Lexi Jude fights for authenticity, vulnerability, and individuality through her creative expression. She is not afraid to explore and depict taboo, and otherwise unspoken realities in her work such as sexuality, gender, nudity, eating disorders, body dysmorphia, and depression through conscious and subconscious reflection. She allows her interest outside of the digital art world, psychology and pathology – mental illness, dreams, disease, psychoanalysis, corpses, sexuality, and gender theory - and how that interest and research subconsciously influences her work due to her past experiences and trauma. She creates narratives of surrealist ideas and radical dystopia through digital, film, or alternative processes in photography, video art, and collage using the aforementioned to achieve raw depictions of personal encounters with mental health.
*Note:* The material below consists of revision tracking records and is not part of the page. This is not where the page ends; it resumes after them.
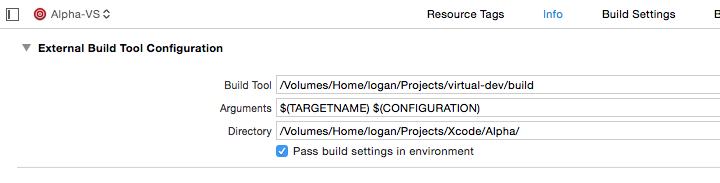
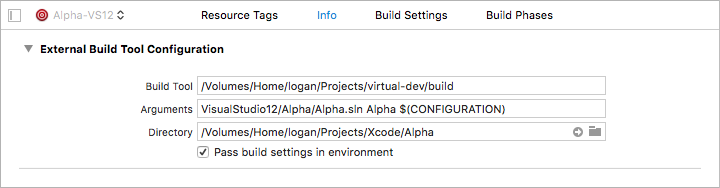
Updated README.md and images

diff --git a/README.md b/README.md
@@ -12,35 +12,39 @@ Requires VirtualBox with guest additions, installed Windows and Visual Studio.
 ```bash
 $ git clone https://github.com/shrpnsld/virtual-dev/ # Can be cloned anywhere
 $ cd Project/Root/
-$ Path/To/virtual-dev/init Path/To/Solution.sln VMName Username password123 # Set up
-$ Path/To/virtual-dev/build Project Debug # Build project
-$ Path/To/virtual-dev/run Project Debug # Run project
+$ Path/To/virtual-dev/init VMName Username password123 Paths/To/Solutions.sln... # Set up
+$ Path/To/virtual-dev/build Path/To/Solution.sln Project Debug # Build project
+$ Path/To/virtual-dev/run Path/To/Solution.sln Project Debug # Run project
 ```
 
 `init` will add shared folder using the solution name and `Project/Root/`, start the virtual machine and wait for user to login, then it will get and generate all configuration it needs.
 
 
 
-# Integration with Xcode
+# Using with Xcode
 
 Projects in the Visual Studio solution correspond to Xcode targets. Thus to build specific Visual Studio project an external build system target should be set up in the Xcode project.
 
 This target should have following settings:
 * Build Tool: `/Absolute/Path/To/virtual-dev/build`
-* Arguments: `$(TARGETNAME)` `$(CONFIGURATION)`
+* Arguments: `Path/To/Solution.sln` `Project` `$(CONFIGURATION)`
 * Directory: `/Absolute/Project/Root/`
 
 ![](./img/ExternalBuildToolConfiguration.png)
 
 To run target it's scheme should have following settings:
-* Executable: `/Absolute/Project/Root/vdevrc/run_in_xcode`
+* Executable: `/Absolute/Path/To/virtual-dev/run`
 * Option 'Debug executable' should be turned off
 
 ![](./img/SchemeRunInfo.png)
 
-* Arguments: `/Absolute/Path/To/virtual-dev/` `$(TARGETNAME)` `$(CONFIGURATION)`.
+* Arguments: `/Absolute/Path/To/virtual-dev/`, `$(TARGETNAME)` and `$(CONFIGURATION)`
 
 ![](./img/SchemeRunArguments.png)
+
+* Working Directory: `/Absolute/Project/Root/`
+
+![](./img/SchemeRunOptions.png)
Jude’s influences include that of the Dada and Surrealist movements of both cinema and the photographic arts, chiefly Claude Cahun, Francesca Woodman, Man Ray, and the experimental short film Meshes of the Afternoon. Additional inspirations consist of Ralph Eugene Meatyard, Dora Maar, Joel Peter Witkin, Hannah Hoch, Steven Arnold, Vivian Maier, and Dune Michal’s. They had a voice and version to project issues, themes, and narratives caught in the in-between of conscious and subconscious and have their work have the ability to leave traces of sheer insanity, bleed chaos and emotion, and senses of truth. They influenced her practice not only conceptually and stylistically but also technically. They exposed her to alternative, bold, and uncharted formats, techniques, and themes that gave her an itch for hand-based and more professional practices like bookmaking, collage, developing silver gelatin prints. She is drawn to psychological fiction and poetry that explores mental health topics; Her favorite writers are Anne Sexton and Sylvia Plath poetry collections, Shirley Jackson’s Haunting of Hill House, and Charlotte Perkins Gilman’s The Yellow Wallpaper.
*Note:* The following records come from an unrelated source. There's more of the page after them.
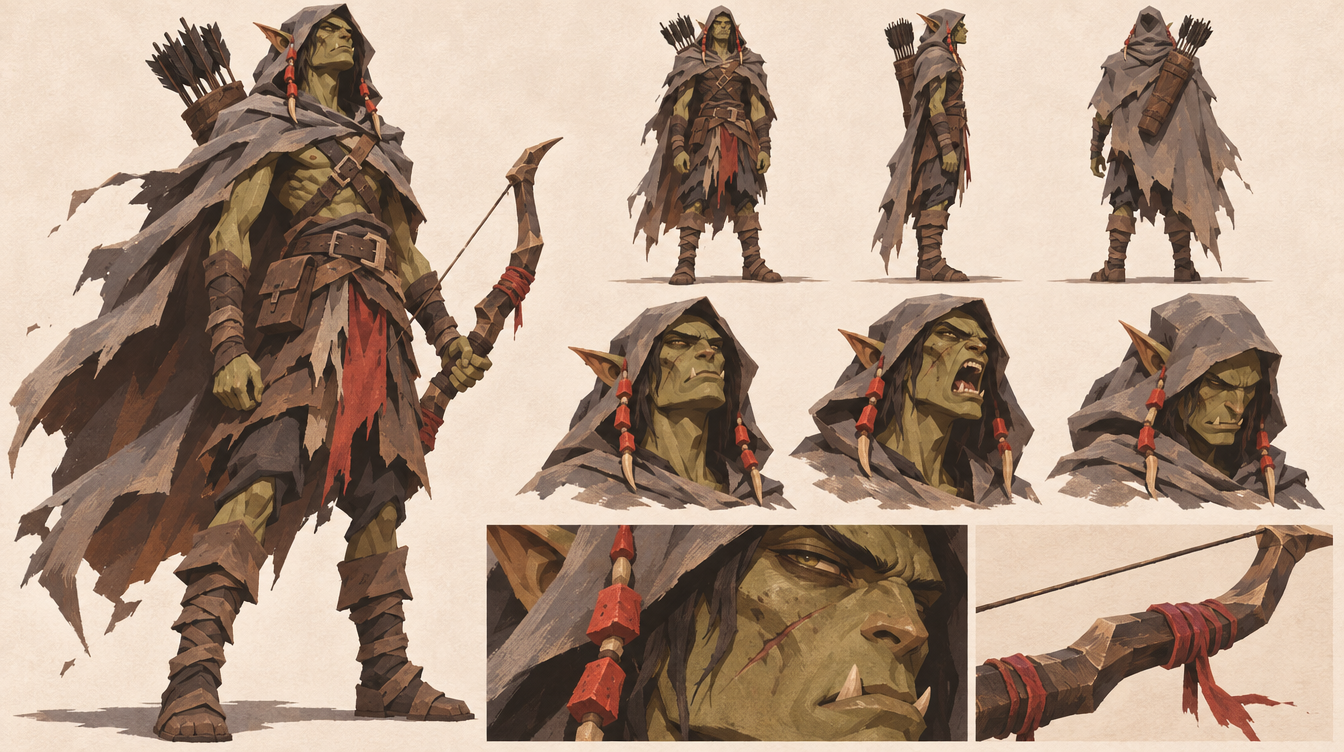
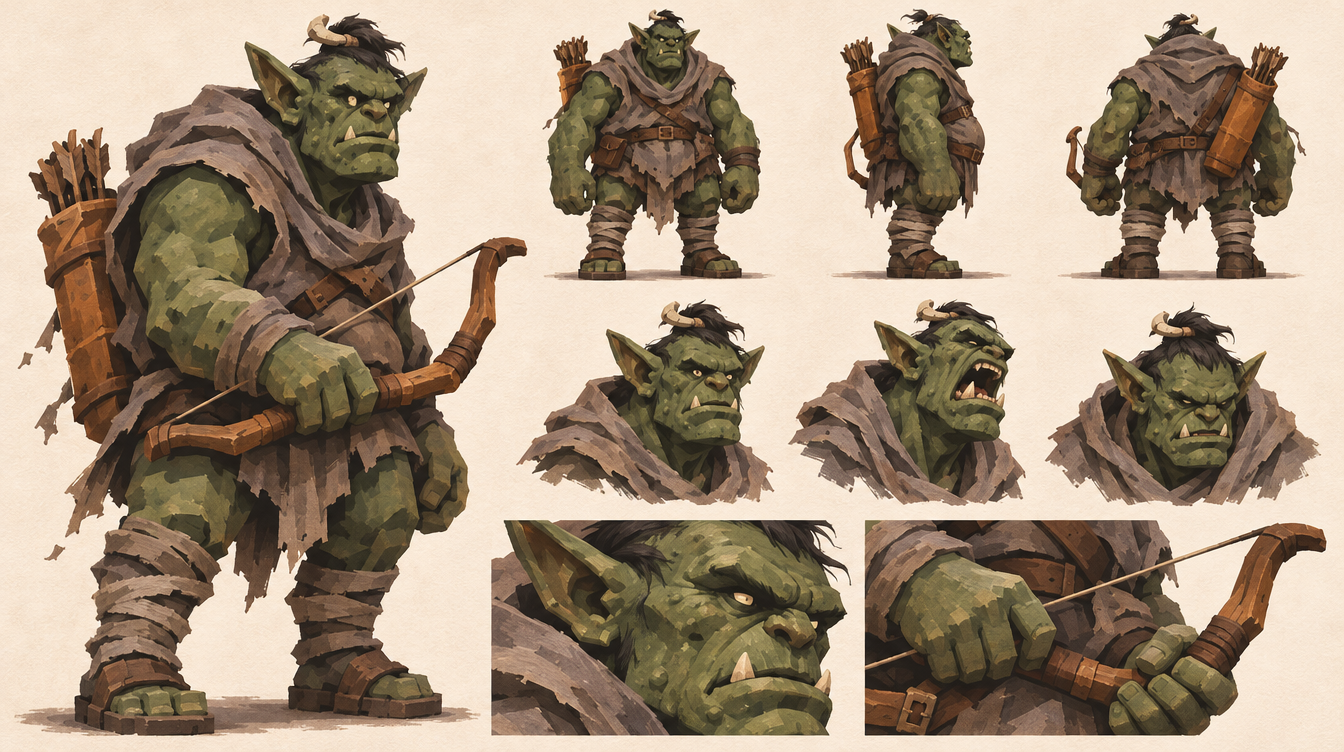
Character sheet: giáp lá + đoản kiếm cho phe người, Orc vóc to lớn thô kệch; cập nhật prompt
Claude-Session: https://claude.ai/code/session_01JLSNBEZAQYaaf5bHkUdgrp

diff --git a/docs/art/character-sheets.md b/docs/art/character-sheets.md
@@ -57,6 +57,13 @@ Cho **sinh vật / quân cưỡi** (kỵ binh, kỵ lợn rừng, xác ngựa): 
 
 ### Phe người
 
+**Trang bị chung của phe người** (ghép ngay sau khối nhân vật của mọi quân người có giáp; mày chốt):
+```
+the grey armor is steel lamellar made of small vertical rectangular plates laced together in staggered horizontal rows with visible lacing between rows, a short straight double-edged sword like a dirk worn at the left hip: tapering steel blade, brass ferrule and brass pommel cap, dark brown hardwood grip that swells in the middle, in a dark brown leather scabbard with a band of round brass studs,
+```
+Với dân quân, cung thủ, bộ binh: thay chữ "grey padded armored vest" / "grey lamellar armor" bằng giáp lá như trên. Kỵ binh và thủy binh không mặc giáp xám nhưng vẫn đeo đoản kiếm.
+
+
 **Dân quân** (`human_militia.png`)
 ```
 a medieval East Asian militia spearman, clean-shaven, black cloth cap, grey padded armored vest with tan trim and a black belt over dark long sleeves, long brown cotton robe, black boots, holding a long wooden spear with an iron blade diagonally across the body, accent color: tan trim,
@@ -84,9 +91,15 @@ a medieval East Asian river boatman soldier, clean-shaven, hair in a top bun wit
 
 ### Phe Orc
 
+**Vóc dáng chung của Orc** (ghép vào mọi khối Orc, kể cả âm binh gốc Orc; mày chốt): to lớn, thô kệch hơn người rõ rệt:
+```
+a big crude brutish orc body: hulking and heavy, much larger and bulkier than a human, thick neck, massive hunched shoulders, barrel chest and pot belly, long heavy arms with huge hands and thick fingers, short thick legs, coarse lumpy green skin, heavy jaw and brow, crude rough-hewn proportions, not lean, not slender, not athletic,
+```
+
+
 **Orc phỉ** (`orc_militia.png`)
 ```
-a green-skinned orc raider with small tusks, plain iron skullcap helmet, single grey iron shoulder pauldron, brown leather tunic with straps, cloth-wrapped legs and arms, round wooden shield with an iron boss, long spear with a broad iron blade, lean build, accent color: iron grey,
+a green-skinned orc raider with small tusks, plain iron skullcap helmet, single grey iron shoulder pauldron, brown leather tunic with straps, cloth-wrapped legs and arms, round wooden shield with an iron boss, long spear with a broad iron blade, accent color: iron grey,
 ```
 
 **Orc chiến binh** (`orc_infantry.png`)
@@ -96,7 +109,7 @@ a huge hulking green-skinned orc brute with big lower tusks, spiked grey iron sh
 
 **Orc cung thủ** (`orc_archer.png`)
 ```
-a lean green-skinned orc archer with a long ear and small tusks, grey cloth hood and wrapped grey tunic, leather straps across the chest, orange-brown leather quiver on the back, short wooden bow, cloth-wrapped legs, accent color: orange-brown quiver,
+a green-skinned orc archer with a long ear and small tusks, grey cloth hood and wrapped grey tunic, leather straps across the chest, orange-brown leather quiver on the back, short wooden bow, cloth-wrapped legs, accent color: orange-brown quiver,
 ```
 
 **Kỵ lợn rừng** (`orc_cavalry.png`)
@@ -106,7 +119,7 @@ an orc rider with a horned dark iron helmet, round shield painted red with a whi
 
 **Goblin** (`orc_goblin.png`)
 ```
-a small crouching forest goblin with bright green skin and big pointed ears, hood and cloak covered in leaves and moss, brown leather belt and pouch, holding a curved dagger and a small hand axe, wiry build, accent color: leaf green,
+a small crouching forest goblin with bright green skin and big pointed ears, hood and cloak covered in leaves and moss, brown leather belt and pouch, holding a curved dagger and a small hand axe, wiry build (goblins stay small and wiry, the orc bulk rule does not apply), accent color: leaf green,
 ```
 
 ### Âm binh (màu nhấn: lửa ma xanh lục nhạt trong hốc mắt)
@@ -127,7 +140,8 @@ an eerie East Asian dark-taoist necromancer commander, tall gaunt figure in a lo
 
 ## Ví dụ đã chạy và đạt: Cung thủ người (kèm sprite `human_archer.png`)
 
-Kết quả: `docs/art/sheets/archer_human.png`, bản âm binh: `docs/art/sheets/archer_undead.png`.
+Kết quả: `docs/art/sheets/archer_human.png` (đã có giáp lá + đoản kiếm), bản âm binh: `docs/art/sheets/archer_undead.png` (chạy trước khi thêm giáp lá + đoản kiếm, cần chạy lại), cung thủ Orc vóc to thô: `docs/art/sheets/archer_orc.png`.
+Prompt bản cuối của cung thủ người thêm khối "Trang bị chung của phe người" vào ngay sau phần mô tả áo.
 
 ```
 Character model sheet of the archer shown in the reference pixel sprite, redrawn faithfully in a new painterly style: keep EXACTLY his costume, colors and silhouette from the reference and add nothing foreign. One large heroic full-body view on the left, a row of three smaller full-body views on the right showing front, side profile and back, three head-and-shoulders expression studies (neutral, battle cry, grim) and one close-up of the face and weapon detail, identical original character in every view, single character only, off-white paper background with a soft ground shadow under the feet, professional character sheet presentation. Character: a medieval East Asian foot archer in his thirties, clean-shaven face, short black hair, a plain brown cloth cylindrical cap (not fur, no brim, no ear flaps), a grey padded armored vest with dark moss-green trim edges and a black belt, worn over a long brown cotton robe with long sleeves, plain black boots, a simple long wooden self bow with a dark red-brown stave, a yellow-ochre leather quiver of arrows at the hip, athletic build. Stylized painterly 2D concept art, flat color blocks with visible dry gouache brush texture, shape-driven rendering with almost no outlines, hard-edged cel shadows in two to three values with warm bounce color, limited palette of brown, grey and moss green with a yellow-ochre accent, big simple cloth folds, mature angular face, strong readable silhouette, even neutral studio lighting, high-end game cinematic character art, sharp. Original character, not Mongolian, not nomadic, no fur hat, no mustache, no recurve horn bow, no text, no labels, no watermark, no logos, no frame borders, no background scenery, no extra characters, no babyface, no distorted hands, no extra fingers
Through her honest self-reflection of her journey with mental health, Jude aims to evoke strong emotions and develop deep connections with her audience.